The researchers claim that the enzymes they pinned down, known as protein phosphatases, could act as potential targets for developing new drugs and vaccines against the parasite’s growth in mosquitoes, limiting transmission to humans1.
Malaria infects millions of people every year and is a leading cause of death in many developing countries. The parasite grows and reproduces inside the mosquito’s gut, before migrating to its salivary gland. An infected mosquito’s bite transmits the parasites to humans, where they multiply in the liver then invade red blood cells.
Through genome-wide functional analyses, the researchers revealed that Plasmodium berghei, which causes malaria in mice, employs 30 protein phosphatase enzymes to grow and develop in the host body.
To pinpoint the exact roles of protein phosphatase enzymes, the researchers created mutant mice-specific malaria parasites by deleting genes that encode protein phosphatases. Out of 30 protein phosphatase genes, 16 were found to be essential for the parasite’s survival.
“Nearly half of the 30 protein phosphatase genes are crucial for survival of the malaria parasites and hence, in theory, could be evaluated for their suitability as bona-fide drug targets for developing phosphatase inhibitors as new drugs,” adds Arnab Pain from King Abdullah University of Science and Technology (KAUST), Saudi Arabia, who collaborated on the research.
When the researchers infected Anopheles stephensi mosquitoes with the mutant parasites, they found that the deletion of six genes significantly disrupted the normal sexual development of the malaria parasite, which could be further targets to stop parasite transmission, suggests lead researcher Rita Tewari from the University of Nottingham, UK.
The scientists say that the findings may be extended to malaria parasites that infect humans, as many of the genes share a similar homology.
This could help develop drugs that disrupt the parasite’s sexual development in the mosquito gut, thus preventing transmission to humans, says Scott Nelson from Iowa State University, USA, who is not involved with the research.
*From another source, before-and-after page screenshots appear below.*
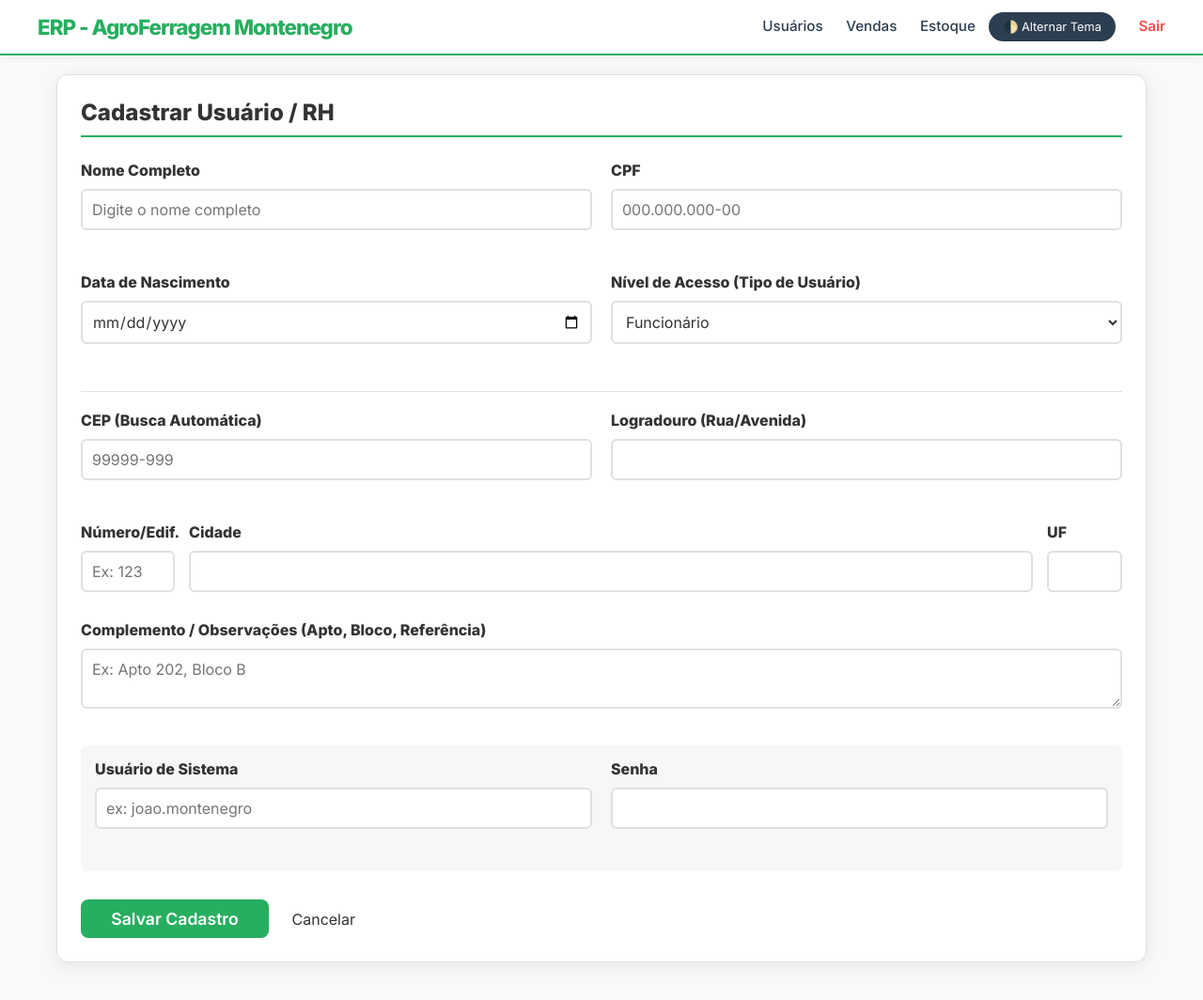
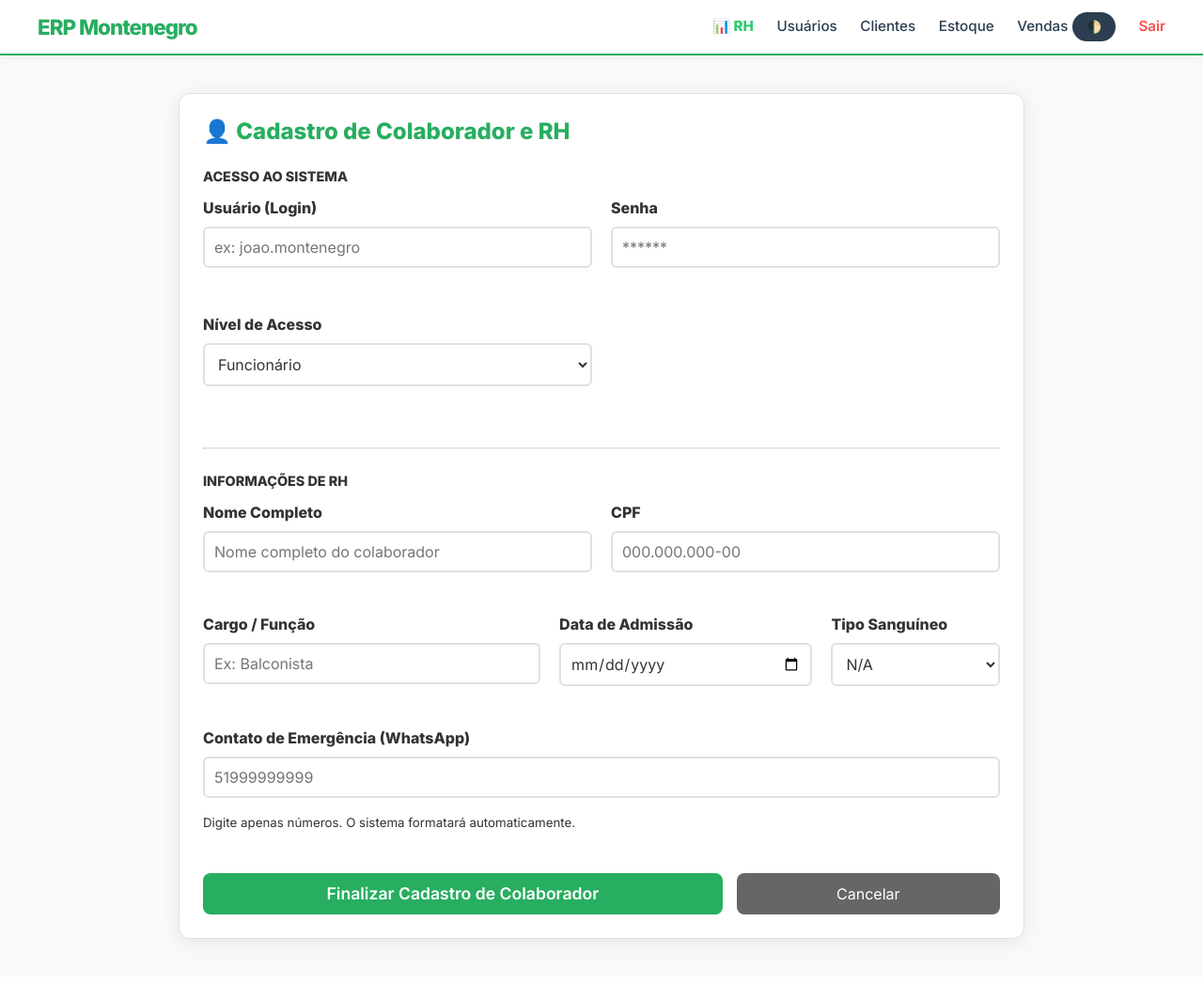
Before and after one commit to profedufbarreto/erp_ferragem_montenegro, a Flask app: page /admin/users/create in a window 1280 px wide. Shown: the whole page at 94% size. After the commit the page ends 1008 px from the top, so only its background shows below. Run offline with Flask 2, Linux system fonts and the light colour scheme; the visitor is signed in with stand-in values (Sample User, id 1); parts of the project's set-up code (start-up, migrations or seed data) failed here and were passed over.

Commit message:
implementando o dashboard rh

```diff
--- a/app/routes/admin.py
+++ b/app/routes/admin.py
@@ -7,12 +7,20 @@ admin_bp = Blueprint('admin', __name__, url_prefix='/admin')
 
 @admin_bp.before_request
 def check_permissions():
-    # Agora permitimos 'admin' OU 'gerente'
+    """Proteção Global: Bloqueia qualquer rota deste arquivo para quem não é Admin ou Gerente"""
     allowed_roles = ['admin', 'gerente']
     if session.get('user_role') not in allowed_roles:
-        flash("Acesso restrito. Você não possui permissão para gerenciar usuários.")
+        flash("Acesso restrito. Retornando ao Dashboard.")
         return redirect(url_for('auth.dashboard'))
 
+# --- MÓDULO RH ---
+@admin_bp.route('/rh')
+def hr_dashboard():
+    """Painel Geral de RH para visualização de dados sensíveis"""
+    employees = Employee.query.all()
+    return render_template('admin/hr_dashboard.html', employees=employees)
+
+# --- GERENCIAMENTO DE USUÁRIOS ---
 @admin_bp.route('/users')
 def list_users():
     users = User.query.all()
@@ -22,7 +30,7 @@ def list_users():
 def create_user():
     if request.method == 'POST':
         try:
-            # Criação do Usuário
+            # 1. Criação do Login (Tabela Users)
             new_user = User(
                 username=request.form['username'],
                 password=request.form['password'],
@@ -31,11 +39,17 @@ def create_user():
             db.session.add(new_user)
             db.session.flush()
 
-            # Criação do Funcionário vinculado
-            # Usamos .get() para evitar erros se algum campo opcional vier vazio
+            # 2. Criação da Ficha de RH (Tabela Employees)
             new_emp = Employee(
                 name=request.form.get('name'),
                 cpf=request.form.get('cpf'),
+                # Dados de RH
+                position=request.form.get('position'),
+                blood_type=request.form.get('blood_type'),
+                admission_date=datetime.strptime(request.form.get('admission_date'), '%Y-%m-%d') if request.form.get('admission_date') else None,
+                emergency_contact=request.form.get('emergency_contact'),
+                salary=float(request.form.get('salary')) if request.form.get('salary') else 0.0,
+                # Dados Pessoais/Endereço
                 birth_date=datetime.strptime(request.form.get('birth_date'), '%Y-%m-%d') if request.form.get('birth_date') else None,
                 cep=request.form.get('cep'),
                 address=request.form.get('address'),
@@ -47,12 +61,11 @@ def create_user():
             )
             db.session.add(new_emp)
             db.session.commit()
-            flash("Usuário e Colaborador criados com sucesso!")
+            flash(f"Colaborador {new_emp.name} cadastrado com sucesso no sistema e RH!")
             return redirect(url_for('admin.list_users'))
         except Exception as e:
             db.session.rollback()
             flash(f"Erro ao cadastrar: {str(e)}")
-            return redirect(url_for('admin.create_user'))
 
     return render_template('users/create.html')
 
@@ -60,27 +73,26 @@ def create_user():
 def edit_user(user_id):
     user = User.query.get_or_404(user_id)
 
-    # Segurança extra: Gerente não pode editar o Admin Mestre
+    # Proteção: Gerente não mexe no Admin Mestre
     if session.get('user_role') == 'gerente' and user.role == 'admin':
-        flash("Gerentes não podem editar usuários administradores.")
+        flash("Gerentes não podem editar administradores.")
         return redirect(url_for('admin.list_users'))
 
     if request.method == 'POST':
         user.username = request.form['username']
         user.role = request.form['role']
-
         if request.form.get('password'):
             user.password = request.form['password']
 
         if user.employee:
-            user.employee.name = request.form.get('name')
-            user.employee.cpf = request.form.get('cpf')
-            user.employee.cep = request.form.get('cep')
-            user.employee.address = request.form.get('address')
-            user.employee.number = request.form.get('number')
-            user.employee.city = request.form.get('city')
-            user.employee.state = request.form.get('state')
-            user.employee.obs = request.form.get('obs')
+            emp = user.employee
+            emp.name = request.form.get('name')
+            emp.position = request.form.get('position')
+            emp.blood_type = request.form.get('blood_type')
+            emp.emergency_contact = request.form.get('emergency_contact')
+            emp.address = request.form.get('address')
+            emp.number = request.form.get('number')
+            # ... outros campos podem ser adicionados aqui
 
         db.session.commit()
         flash("Dados atualizados com sucesso!")
@@ -92,19 +104,13 @@ def edit_user(user_id):
 def delete_user(user_id):
     user = User.query.get_or_404(user_id)
 
-    # Proteções de exclusão
-    if user.username == 'admin':
-        flash("O administrador mestre não pode ser removido.")
-        return redirect(url_for('admin.list_users'))
-
-    if session.get('user_role') == 'gerente' and user.role == 'admin':
-        flash("Gerentes não podem excluir administradores.")
+    if user.username == 'admin' or (session.get('user_role') == 'gerente' and user.role == 'admin'):
+        flash("Permissão negada para excluir este perfil.")
         return redirect(url_for('admin.list_users'))
 
     if user.employee:
         db.session.delete(user.employee)
-
     db.session.delete(user)
     db.session.commit()
-    flash("Usuário excluído permanentemente.")
+    flash("Usuário removido.")
     return redirect(url_for('admin.list_users'))
--- a/app/templates/base.html
+++ b/app/templates/base.html
@@ -8,7 +8,7 @@
     <link rel="stylesheet" href="{{ url_for('static', filename='css/style.css') }}">
 
     <script>
-        // Executa antes da página carregar para evitar o "flash" branco no modo escuro
+        // Prevenção de flash branco no Dark Mode
         if (localStorage.getItem('theme') === 'dark') {
             document.documentElement.classList.add('dark-mode');
         }
@@ -17,27 +17,28 @@
 <body>
     <header>
         <nav class="navbar">
-            <div class="logo">ERP - AgroFerragem Montenegro</div>
+            <div class="logo">ERP Montenegro</div>
             <div class="menu">
                 {% if session.get('user_role') in ['admin', 'gerente'] %}
+                    <a href="{{ url_for('admin.hr_dashboard') }}" style="color: #2ecc71; font-weight: 700;">📊 RH</a>
                     <a href="{{ url_for('admin.list_users') }}">Usuários</a>
                 {% endif %}
 
+                <a href="{{ url_for('client.list_clients') }}">Clientes</a>
+                <a href="{{ url_for('inventory.list_products') }}">Estoque</a>
                 <a href="#">Vendas</a>
-                <a href="{{ url_for('inventory.list_products') }}">Estoque</a>
 
-                <button id="theme-toggle" class="btn-theme" style="margin-left: 10px;">🌓 Alternar Tema</button>
-
-                <a href="{{ url_for('auth.logout') }}" style="color: #ff4d4d; margin-left: 20px; text-decoration: none; font-weight: 600;">Sair</a>
+                <button id="theme-toggle" class="btn-theme" title="Alternar Tema">🌓</button>
+                <a href="{{ url_for('auth.logout') }}" style="color: #ff4d4d; margin-left: 20px; font-weight: 600; text-decoration: none;">Sair</a>
             </div>
         </nav>
     </header>
 
-    <div class="container" style="margin-top: 20px; margin-bottom: -20px;">
+    <div class="container" style="margin-top: 20px;">
         {% with messages = get_flashed_messages() %}
           {% if messages %}
             {% for message in messages %}
-              <div style="padding: 15px; background-color: var(--primary-color); color: white; border-radius: 8px; margin-bottom: 10px;">
+              <div class="flash-message" style="padding: 15px; background: var(--primary-color); color: white; border-radius: 8px; margin-bottom: 15px; box-shadow: 0 4px 6px rgba(0,0,0,0.1);">
                 {{ message }}
               </div>
             {% endfor %}
@@ -53,8 +54,7 @@
         const btn = document.getElementById('theme-toggle');
         btn.onclick = () => {
             document.documentElement.classList.toggle('dark-mode');
-            const isDark = document.documentElement.classList.contains('dark-mode');
-            localStorage.setItem('theme', isDark ? 'dark' : 'light');
+            localStorage.setItem('theme', document.documentElement.classList.contains('dark-mode') ? 'dark' : 'light');
         };
     </script>
 </body>
--- a/app/templates/users/create.html
+++ b/app/templates/users/create.html
@@ -1,16 +1,43 @@
 {% extends "base.html" %}
 {% block content %}
 <div class="container">
-    <div class="card">
-        <h2 style="margin-bottom: 25px; border-bottom: 2px solid var(--primary-color); padding-bottom: 10px;">
-            Cadastrar Usuário / RH
+    <div class="card" style="max-width: 900px; margin: 0 auto;">
+        <h2 style="color: var(--primary-color); margin-bottom: 25px; display: flex; align-items: center; gap: 10px;">
+            👤 Cadastro de Colaborador e RH
         </h2>
 
         <form method="POST">
+            <fieldset style="border: none; margin-bottom: 20px; padding: 0;">
+                <legend style="font-weight: 700; font-size: 0.9rem; color: var(--text-light); text-transform: uppercase; margin-bottom: 15px;">Acesso ao Sistema</legend>
+                <div class="form-row">
+                    <div class="form-group">
+                        <label>Usuário (Login)</label>
+                        <input type="text" name="username" class="form-control" placeholder="ex: joao.montenegro" required>
+                    </div>
+                    <div class="form-group">
+                        <label>Senha</label>
+                        <input type="password" name="password" class="form-control" placeholder="******" required>
+                    </div>
+                    <div class="form-group">
+                        <label>Nível de Acesso</label>
+                        <select name="role" class="form-control">
+                            <option value="funcionario">Funcionário</option>
+                            <option value="gerente">Gerente</option>
+                            <option value="admin">Administrador</option>
+                        </select>
+                    </div>
+                </div>
+            </fieldset>
+
+            <hr style="border-top: 1px solid var(--border-light); margin-bottom: 25px;">
+
+            <fieldset style="border: none; padding: 0;">
+                <legend style="font-weight: 700; font-size: 0.9rem; color: var(--text-light); text-transform: uppercase; margin-bottom: 15px;">Informações de RH</legend>
+
                 <div class="form-row">
                     <div class="form-group">
                         <label>Nome Completo</label>
-                    <input type="text" name="name" class="form-control" placeholder="Digite o nome completo" required>
+                        <input type="text" name="name" class="form-control" placeholder="Nome completo do colaborador" required>
                     </div>
                     <div class="form-group">
                         <label>CPF</label>
@@ -18,94 +45,49 @@
                     </div>
                 </div>
 
-            <div class="form-row">
+                <div class="form-row" style="grid-template-columns: 2fr 1.5fr 1fr;">
                     <div class="form-group">
-                    <label>Data de Nascimento</label>
-                    <input type="date" name="birth_date" class="form-control" required>
+                        <label>Cargo / Função</label>
+                        <input type="text" name="position" class="form-control" placeholder="Ex: Balconista">
                     </div>
                     <div class="form-group">
-                    <label>Nível de Acesso (Tipo de Usuário)</label>
-                    <select name="role" class="form-control" required>
-                        <option value="funcionario">Funcionário</option>
-                        <option value="gerente">Gerente</option>
-                        <option value="admin">Administrador</option>
+                        <label>Data de Admissão</label>
+                        <input type="date" name="admission_date" class="form-control" required>
+                    </div>
+                    <div class="form-group">
+                        <label>Tipo Sanguíneo</label>
+                        <select name="blood_type" class="form-control">
+                            <option value="">N/A</option>
+                            <option value="A+">A+</option><option value="A-">A-</option>
+                            <option value="B+">B+</option><option value="B-">B-</option>
+                            <option value="AB+">AB+</option><option value="AB-">AB-</option>
+                            <option value="O+">O+</option><option value="O-">O-</option>
                         </select>
                     </div>
                 </div>
 
-            <hr style="margin: 20px 0; border: 0; border-top: 1px solid var(--border-light);">
+                <div class="form-group">
+                    <label>Contato de Emergência (WhatsApp)</label>
+                    <input type="text" name="emergency_contact" id="emergency_contact" class="form-control"
+                           placeholder="51999999999" maxlength="11"
+                           title="Digite apenas números (DDD + Número)">
+                    <small style="color: var(--text-light);">Digite apenas números. O sistema formatará automaticamente.</small>
+                </div>
+            </fieldset>
 
-            <div class="form-row">
-                <div class="form-group">
-                    <label>CEP (Busca Automática)</label>
-                    <input type="text" name="cep" id="cep" class="form-control" onblur="buscaCEP()" placeholder="99999-999">
-                </div>
-                <div class="form-group">
-                    <label>Logradouro (Rua/Avenida)</label>
-                    <input type="text" name="address" id="address" class="form-control" readonly>
-                </div>
-            </div>
-
-            <div class="address-grid">
-                <div class="form-group">
-                    <label>Número/Edif.</label>
-                    <input type="text" name="number" class="form-control" placeholder="Ex: 123" required>
-                </div>
-                <div class="form-group">
-                    <label>Cidade</label>
-                    <input type="text" name="city" id="city" class="form-control" readonly>
-                </div>
-                <div class="form-group">
-                    <label>UF</label>
-                    <input type="text" name="state" id="state" class="form-control" readonly>
-                </div>
-            </div>
-
-            <div class="form-group">
-                <label>Complemento / Observações (Apto, Bloco, Referência)</label>
-                <textarea name="obs" class="form-control" rows="2" placeholder="Ex: Apto 202, Bloco B"></textarea>
-            </div>
-
-            <div class="form-row" style="margin-top: 20px; background: rgba(0,0,0,0.03); padding: 15px; border-radius: 8px;">
-                <div class="form-group">
-                    <label>Usuário de Sistema</label>
-                    <input type="text" name="username" class="form-control" placeholder="ex: joao.montenegro" required>
-                </div>
-                <div class="form-group">
-                    <label>Senha</label>
-                    <input type="password" name="password" class="form-control" required>
-                </div>
-            </div>
-
-            <div style="margin-top: 30px;">
-                <button type="submit" class="btn-success" style="width: 200px;">Salvar Cadastro</button>
-                <a href="{{ url_for('admin.list_users') }}" style="margin-left: 20px; text-decoration: none; color: var(--text-light);">Cancelar</a>
+            <div style="margin-top: 30px; display: flex; gap: 15px;">
+                <button type="submit" class="btn-success" style="flex: 2;">Finalizar Cadastro de Colaborador</button>
+                <a href="{{ url_for('admin.list_users') }}" class="btn-secondary" style="flex: 1; text-align: center; text-decoration: none; padding: 12px; border-radius: 8px; background: #666; color: white;">Cancelar</a>
             </div>
         </form>
     </div>
 </div>
 
 <script>
-function buscaCEP() {
-    let cep = document.getElementById('cep').value.replace(/\D/g, '');
-    if (cep !== "") {
-        fetch(`https://viacep.com.br/ws/${cep}/json/`)
-            .then(res => res.json())
-            .then(dados => {
-                if (!dados.erro) {
-                    document.getElementById('address').value = dados.logradouro;
-                    document.getElementById('city').value = dados.localidade;
-                    document.getElementById('state').value = dados.uf;
-                } else {
-                    alert("CEP não encontrado.");
-                }
-            });
-    }
-}
-
-document.getElementById('cpf').addEventListener('input', function (e) {
-    var x = e.target.value.replace(/\D/g, '').match(/(\d{0,3})(\d{0,3})(\d{0,3})(\d{0,2})/);
-    e.target.value = !x[2] ? x[1] : x[1] + '.' + x[2] + '.' + x[3] + (x[4] ? '-' + x[4] : '');
+    const telInput = document.getElementById('emergency_contact');
+    telInput.addEventListener('input', (e) => {
+        let value = e.target.value.replace(/\D/g, ''); // Remove tudo que não for número
+        e.target.value = value;
     });
 </script>
 {% endblock %}
```
Also changed, not shown: app/__init__.py (+7 -4 lines), app/models/client.py (added, +19 -0 lines), app/routes/client.py (added, +35 -0 lines), app/routes/inventory.py (+38 -13 lines), app/templates/admin/hr_dashboard.html (added, +44 -0 lines), app/templates/clients/create.html (added, +83 -0 lines), app/templates/inventory/edit.html (added, +56 -0 lines), app/templates/inventory/list.html (+31 -9 lines), app/models/__init__.py (added). Lines whose indentation alone changed are shown as unchanged.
As deletion of nearly half the protein phosphatase genes has no effect, they can be eliminated from consideration as potential therapeutic targets, thereby speeding up the drug discovery as having specific targets to work with.
“The protein phosphatases are currently under investigation as therapeutic targets in a number of human diseases, including cancer, and a similar strategy can be applied to malaria,” says David Guttery, now at University of Leicester, UK, and first author of the study.
Guttery, D. S. et al. Genome-wide functional analysis of Plasmodium protein phosphatases reveals key regulators of parasite development and differentiation. Cell Host Microbe 16, 128–140 (2014).